- Curriculum: Developing and distributing FREE curriculum about Fred Korematsu’s story, the Japanese American incarceration, Asian American history, and current civil rights issues, to classrooms around the United States
- Fred Korematsu Day: Promoting Fred Korematsu Day community involvement through school curriculum, community events, and support for bill legislation and resolutions around the country
- Film Festival: Hosting RightsFest, an annual pan-ethnic civil rights film festival
- Karen Korematsu, Executive Director
- Peggy Saika, Advisory Committee
- Debbie Ching, Advisory Committee
- Evan Goldberg, Advisory Committee
- Steele Willinger, Advisory Committee
- Keith Kamisugi, Advisory Committee Chair
The Fred T. Korematsu Institute is a fiscally sponsored project of Community Initiatives. Since 1996, Community Initiatives has worked with individuals and groups to incubate new nonprofit ideas through fiscal sponsorship. This allows community-benefit projects a way to test and refine their ideas without having to incorporate and obtain tax-exempt status on their own.
The Asian Law Caucus, together with Karen Korematsu, the daughter of Fred Korematsu, co-founded the Korematsu Institute on April 30, 2009 to commemorate the 25th anniversary of the reversal of Korematsu’s conviction. The following year, the Institute played a major role in convincing the state of California to pass “Fred Korematsu Day of Civil Liberties and the Constitution,” the first day in US history named after an Asian American. Fred Korematsu Day is celebrated every January 30th, on Mr. Korematsu’s birthday.
About Fred Korematsu

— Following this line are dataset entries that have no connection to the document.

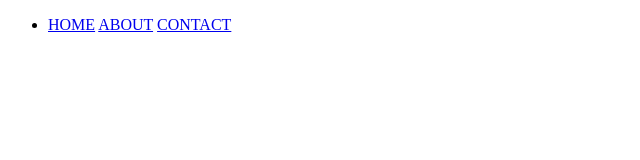
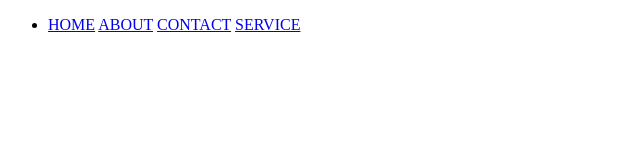
Before and after one commit to pisethpoeurn/Practice, a plain HTML site: page index.html in a window 1280 px wide. Shown: the full height of the page, 0-640 px from the left. Drawn offline with Linux system fonts and the light colour scheme.

Commit message:
#1 Main Menu: add Service

```diff
--- a/index.html
+++ b/index.html
@@ -13,6 +13,7 @@
             <a href="#">HOME</a>
             <a href="#">ABOUT</a>
             <a href="#">CONTACT</a>
+            <a href="#">SERVICE</a>
         </li>
     </ul>
 </body>
```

In 1942, twenty-three year-old Fred Korematsu refused to report to the government’s incarceration camps for Japanese Americans. He was arrested and quickly convicted of defying the government’s unjust order, but decided to take his case all the way to the U.S. Supreme Court. He was denied his freedom by the nation’s highest court, which validated the wholesale imprisonment of Japanese American citizens on the basis of “military necessity.” In 1983-1984, the Asian Law Caucus was a key member of the legal team that re-opened Fred’s case and convinced a federal court to overturn his conviction. In the last decades of his life, Fred Korematsu continued to fight for Japanese American redress, and spoke out to protect the civil rights of Muslim and Arab Americans after 9/11. He remained an activist until his death in 2005. Fred’s life-long struggle for justice serves as a reminder of the need to protect civil liberties for all people (read more about Fred Korematsu here).